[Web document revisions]
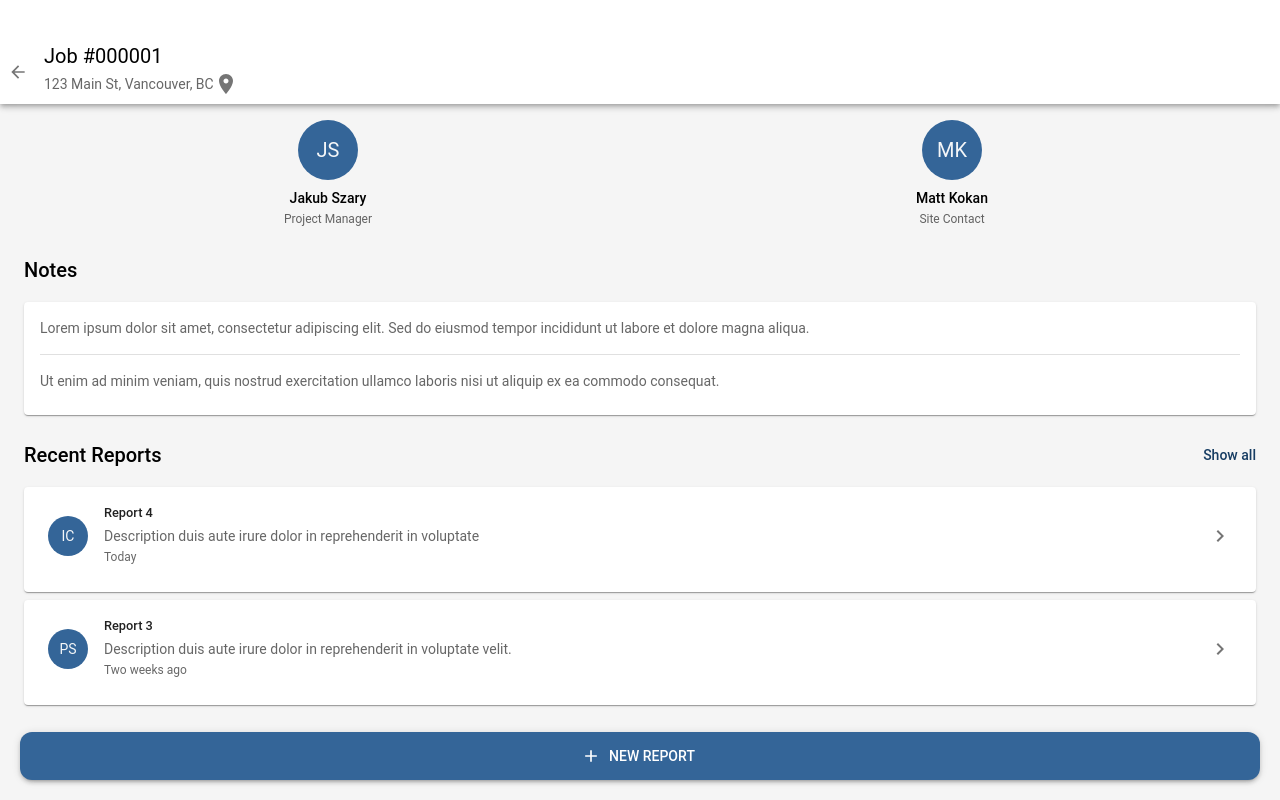
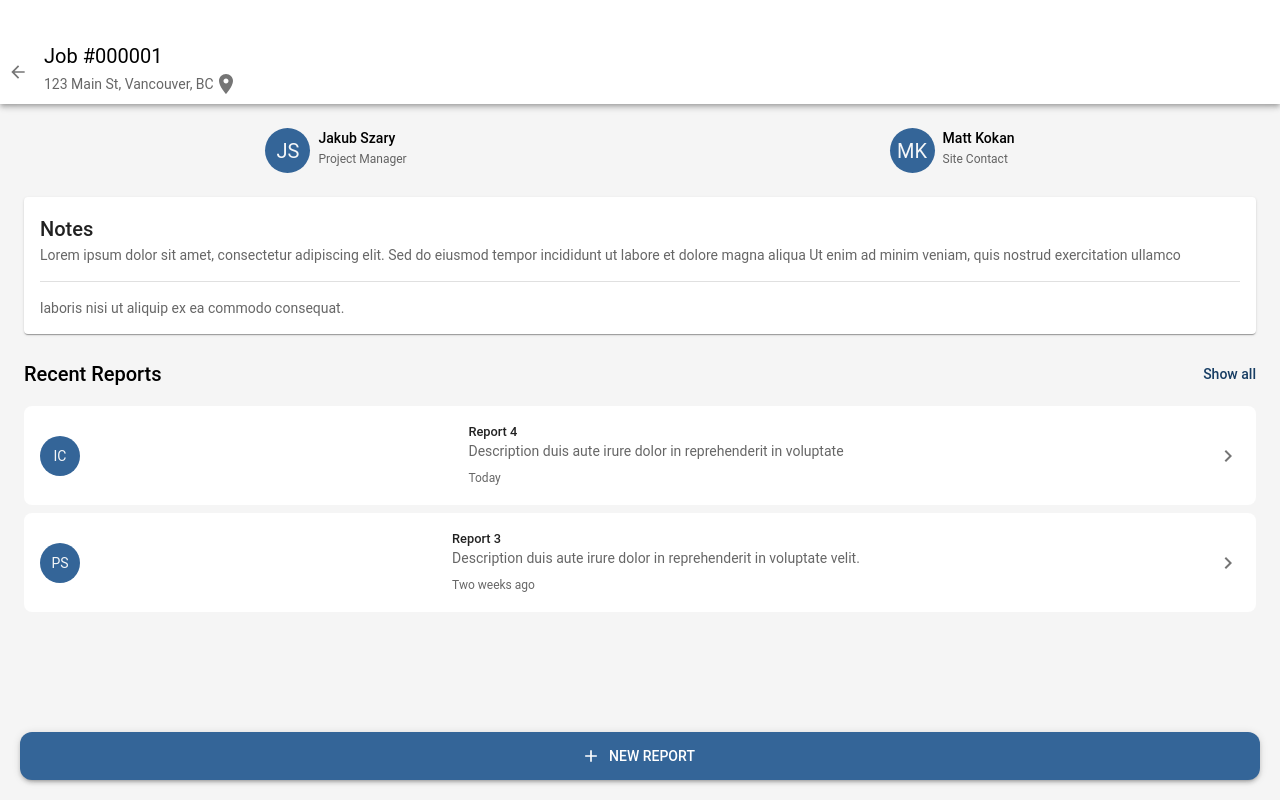
Before and after one commit to Density-Reporting-Tool/DensityReportingToolFrontend, a React (Vite) app: page /job/1 in a window 1280 px wide. Built offline with nearby package versions, Linux system fonts and the light colour scheme.

Commit message:
style: apply company color, padding fixes

```diff
--- a/src/pages/JobDetails.tsx
+++ b/src/pages/JobDetails.tsx
@@ -20,16 +20,18 @@ import HeaderWithBackButton from "@/components/headers/HeaderWithBackButton";
 
 // Mock data
 const jobData = {
+  id: 1,
   jobNumber: "000001",
   address: "123 Main St, Vancouver, BC",
   contacts: [
-    { initials: "JS", name: "Jakub Szary", role: "Project Manager" },
-    { initials: "MK", name: "Matt Kokan", role: "Site Contact" },
+    { id: 1, initials: "JS", name: "Jakub Szary", role: "Project Manager" },
+    { id: 2, initials: "MK", name: "Matt Kokan", role: "Site Contact" },
   ],
   notes: [
-    "Lorem ipsum dolor sit amet, consectetur adipiscing elit. Sed do eiusmod tempor incididunt ut labore et dolore magna aliqua.",
-    "Ut enim ad minim veniam, quis nostrud exercitation ullamco laboris nisi ut aliquip ex ea commodo consequat.",
+    "Lorem ipsum dolor sit amet, consectetur adipiscing elit. Sed do eiusmod tempor incididunt ut labore et dolore magna aliqua Ut enim ad minim veniam, quis nostrud exercitation ullamco",
+    "laboris nisi ut aliquip ex ea commodo consequat.",
   ],
+
   recentReports: [
     {
       id: 4,
@@ -69,26 +71,35 @@ const JobDetails: React.FC = () => {
         subtitle={`${jobData.address}`}
         onSubtitleClick={handleAddressClick}
       />
-      <Container maxWidth="xl" sx={{ py: 2 }}>
-        {/* Header */}
-
+      <Container maxWidth="xl" sx={{ my: 2, mb: 12 }}>
         {/* Contact Information */}
-        <Box sx={{ mb: 3 }}>
-          <Stack direction="row" spacing={2}>
+        <Box
+          sx={{
+            my: 3,
+            display: "flex",
+            flexDirection: "row",
+            justifyContent: "space-around",
+          }}
+        >
           {jobData.contacts.map((contact, index) => (
-              <Box key={index} sx={{ textAlign: "center", flex: 1 }}>
+            <Box
+              key={index}
+              sx={{
+                display: "flex",
+                gap: 1,
+                justifyContent: "space-between",
+              }}
+            >
               <Avatar
                 sx={{
-                    width: 60,
-                    height: 60,
+                  width: 45,
+                  height: 45,
                   bgcolor: "primary.main",
-                    fontSize: "1.25rem",
-                    mx: "auto",
-                    mb: 1,
                 }}
               >
                 {contact.initials}
               </Avatar>
+              <Box>
                 <Typography variant="body2" sx={{ fontWeight: 500 }}>
                   {contact.name}
                 </Typography>
@@ -96,18 +107,15 @@ const JobDetails: React.FC = () => {
                   {contact.role}
                 </Typography>
               </Box>
+            </Box>
           ))}
-          </Stack>
         </Box>
 
         {/* Notes Section */}
         <Box sx={{ mb: 3 }}>
-          <Box sx={{ position: "relative", mb: 2 }}>
+          <Card sx={{ p: 2 }}>
             <Typography variant="h6">Notes</Typography>
-          </Box>
 
-          <Card>
-            <CardContent>
             {jobData.notes.map((note, index) => (
               <Box
                 key={index}
@@ -116,12 +124,9 @@ const JobDetails: React.FC = () => {
                 <Typography variant="body2" color="text.secondary">
                   {note}
                 </Typography>
-                  {index < jobData.notes.length - 1 && (
-                    <Divider sx={{ mt: 2 }} />
-                  )}
+                {index < jobData.notes.length - 1 && <Divider sx={{ mt: 2 }} />}
               </Box>
             ))}
-            </CardContent>
           </Card>
         </Box>
 
@@ -151,12 +156,17 @@ const JobDetails: React.FC = () => {
           </Box>
 
           <Stack spacing={1}>
-            {jobData.recentReports.map((report, index) => (
+            {jobData.recentReports.map((report) => (
               <Card
                 key={report.id}
-                sx={{ cursor: "pointer", "&:hover": { boxShadow: 3 } }}
+                sx={{
+                  cursor: "pointer",
+                  "&:hover": { boxShadow: 3 },
+                  p: 2,
+                  boxShadow: 0,
+                  borderRadius: 2,
+                }}
               >
-                <CardContent sx={{ py: 2, px: 3 }}>
                 <Box
                   sx={{
                     display: "flex",
@@ -164,7 +174,6 @@ const JobDetails: React.FC = () => {
                     justifyContent: "space-between",
                   }}
                 >
-                    <Box sx={{ display: "flex", alignItems: "center" }}>
                   <Avatar
                     sx={{
                       width: 40,
@@ -180,23 +189,22 @@ const JobDetails: React.FC = () => {
                     <Typography variant="body1" sx={{ fontWeight: 500 }}>
                       Report {report.id}
                     </Typography>
-                        <Typography
-                          variant="body2"
-                          color="text.secondary"
-                          sx={{ mt: 0.5 }}
-                        >
+                    <Typography variant="body2" color="text.secondary">
                       {report.description}
                     </Typography>
-                        <Typography variant="caption" color="text.secondary">
+                    <Typography
+                      display="block"
+                      variant="caption"
+                      color="text.secondary"
+                      sx={{ mt: 1 }}
+                    >
                       {report.date}
                     </Typography>
-                      </Box>
                   </Box>
                   <Box sx={{ display: "flex", alignItems: "center" }}>
                     <ChevronRightIcon color="action" />
                   </Box>
                 </Box>
-                </CardContent>
               </Card>
             ))}
           </Stack>
```
Lines whose indentation alone changed are shown as unchanged.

Directions
An exact copy of the entries, minus the pictures, is what's needed here.

Result of the task
Before and after one commit to Density-Reporting-Tool/DensityReportingToolFrontend, a React (Vite) app: page /job/1 in a window 1280 px wide. Built offline with nearby package versions, Linux system fonts and the light colour scheme.

Commit message:
style: apply company color, padding fixes

```diff
--- a/src/pages/JobDetails.tsx
+++ b/src/pages/JobDetails.tsx
@@ -20,16 +20,18 @@ import HeaderWithBackButton from "@/components/headers/HeaderWithBackButton";
 
 // Mock data
 const jobData = {
+  id: 1,
   jobNumber: "000001",
   address: "123 Main St, Vancouver, BC",
   contacts: [
-    { initials: "JS", name: "Jakub Szary", role: "Project Manager" },
-    { initials: "MK", name: "Matt Kokan", role: "Site Contact" },
+    { id: 1, initials: "JS", name: "Jakub Szary", role: "Project Manager" },
+    { id: 2, initials: "MK", name: "Matt Kokan", role: "Site Contact" },
   ],
   notes: [
-    "Lorem ipsum dolor sit amet, consectetur adipiscing elit. Sed do eiusmod tempor incididunt ut labore et dolore magna aliqua.",
-    "Ut enim ad minim veniam, quis nostrud exercitation ullamco laboris nisi ut aliquip ex ea commodo consequat.",
+    "Lorem ipsum dolor sit amet, consectetur adipiscing elit. Sed do eiusmod tempor incididunt ut labore et dolore magna aliqua Ut enim ad minim veniam, quis nostrud exercitation ullamco",
+    "laboris nisi ut aliquip ex ea commodo consequat.",
   ],
+
   recentReports: [
     {
       id: 4,
@@ -69,26 +71,35 @@ const JobDetails: React.FC = () => {
         subtitle={`${jobData.address}`}
         onSubtitleClick={handleAddressClick}
       />
-      <Container maxWidth="xl" sx={{ py: 2 }}>
-        {/* Header */}
-
+      <Container maxWidth="xl" sx={{ my: 2, mb: 12 }}>
         {/* Contact Information */}
-        <Box sx={{ mb: 3 }}>
-          <Stack direction="row" spacing={2}>
+        <Box
+          sx={{
+            my: 3,
+            display: "flex",
+            flexDirection: "row",
+            justifyContent: "space-around",
+          }}
+        >
           {jobData.contacts.map((contact, index) => (
-              <Box key={index} sx={{ textAlign: "center", flex: 1 }}>
+            <Box
+              key={index}
+              sx={{
+                display: "flex",
+                gap: 1,
+                justifyContent: "space-between",
+              }}
+            >
               <Avatar
                 sx={{
-                    width: 60,
-                    height: 60,
+                  width: 45,
+                  height: 45,
                   bgcolor: "primary.main",
-                    fontSize: "1.25rem",
-                    mx: "auto",
-                    mb: 1,
                 }}
               >
                 {contact.initials}
               </Avatar>
+              <Box>
                 <Typography variant="body2" sx={{ fontWeight: 500 }}>
                   {contact.name}
                 </Typography>
@@ -96,18 +107,15 @@ const JobDetails: React.FC = () => {
                   {contact.role}
                 </Typography>
               </Box>
+            </Box>
           ))}
-          </Stack>
         </Box>
 
         {/* Notes Section */}
         <Box sx={{ mb: 3 }}>
-          <Box sx={{ position: "relative", mb: 2 }}>
+          <Card sx={{ p: 2 }}>
             <Typography variant="h6">Notes</Typography>
-          </Box>
 
-          <Card>
-            <CardContent>
             {jobData.notes.map((note, index) => (
               <Box
                 key={index}
@@ -116,12 +124,9 @@ const JobDetails: React.FC = () => {
                 <Typography variant="body2" color="text.secondary">
                   {note}
                 </Typography>
-                  {index < jobData.notes.length - 1 && (
-                    <Divider sx={{ mt: 2 }} />
-                  )}
+                {index < jobData.notes.length - 1 && <Divider sx={{ mt: 2 }} />}
               </Box>
             ))}
-            </CardContent>
           </Card>
         </Box>
 
@@ -151,12 +156,17 @@ const JobDetails: React.FC = () => {
           </Box>
 
           <Stack spacing={1}>
-            {jobData.recentReports.map((report, index) => (
+            {jobData.recentReports.map((report) => (
               <Card
                 key={report.id}
-                sx={{ cursor: "pointer", "&:hover": { boxShadow: 3 } }}
+                sx={{
+                  cursor: "pointer",
+                  "&:hover": { boxShadow: 3 },
+                  p: 2,
+                  boxShadow: 0,
+                  borderRadius: 2,
+                }}
               >
-                <CardContent sx={{ py: 2, px: 3 }}>
                 <Box
                   sx={{
                     display: "flex",
@@ -164,7 +174,6 @@ const JobDetails: React.FC = () => {
                     justifyContent: "space-between",
                   }}
                 >
-                    <Box sx={{ display: "flex", alignItems: "center" }}>
                   <Avatar
                     sx={{
                       width: 40,
@@ -180,23 +189,22 @@ const JobDetails: React.FC = () => {
                     <Typography variant="body1" sx={{ fontWeight: 500 }}>
                       Report {report.id}
                     </Typography>
-                        <Typography
-                          variant="body2"
-                          color="text.secondary"
-                          sx={{ mt: 0.5 }}
-                        >
+                    <Typography variant="body2" color="text.secondary">
                       {report.description}
                     </Typography>
-                        <Typography variant="caption" color="text.secondary">
+                    <Typography
+                      display="block"
+                      variant="caption"
+                      color="text.secondary"
+                      sx={{ mt: 1 }}
+                    >
                       {report.date}
                     </Typography>
-                      </Box>
                   </Box>
                   <Box sx={{ display: "flex", alignItems: "center" }}>
                     <ChevronRightIcon color="action" />
                   </Box>
                 </Box>
-                </CardContent>
               </Card>
             ))}
           </Stack>
```
Lines whose indentation alone changed are shown as unchanged.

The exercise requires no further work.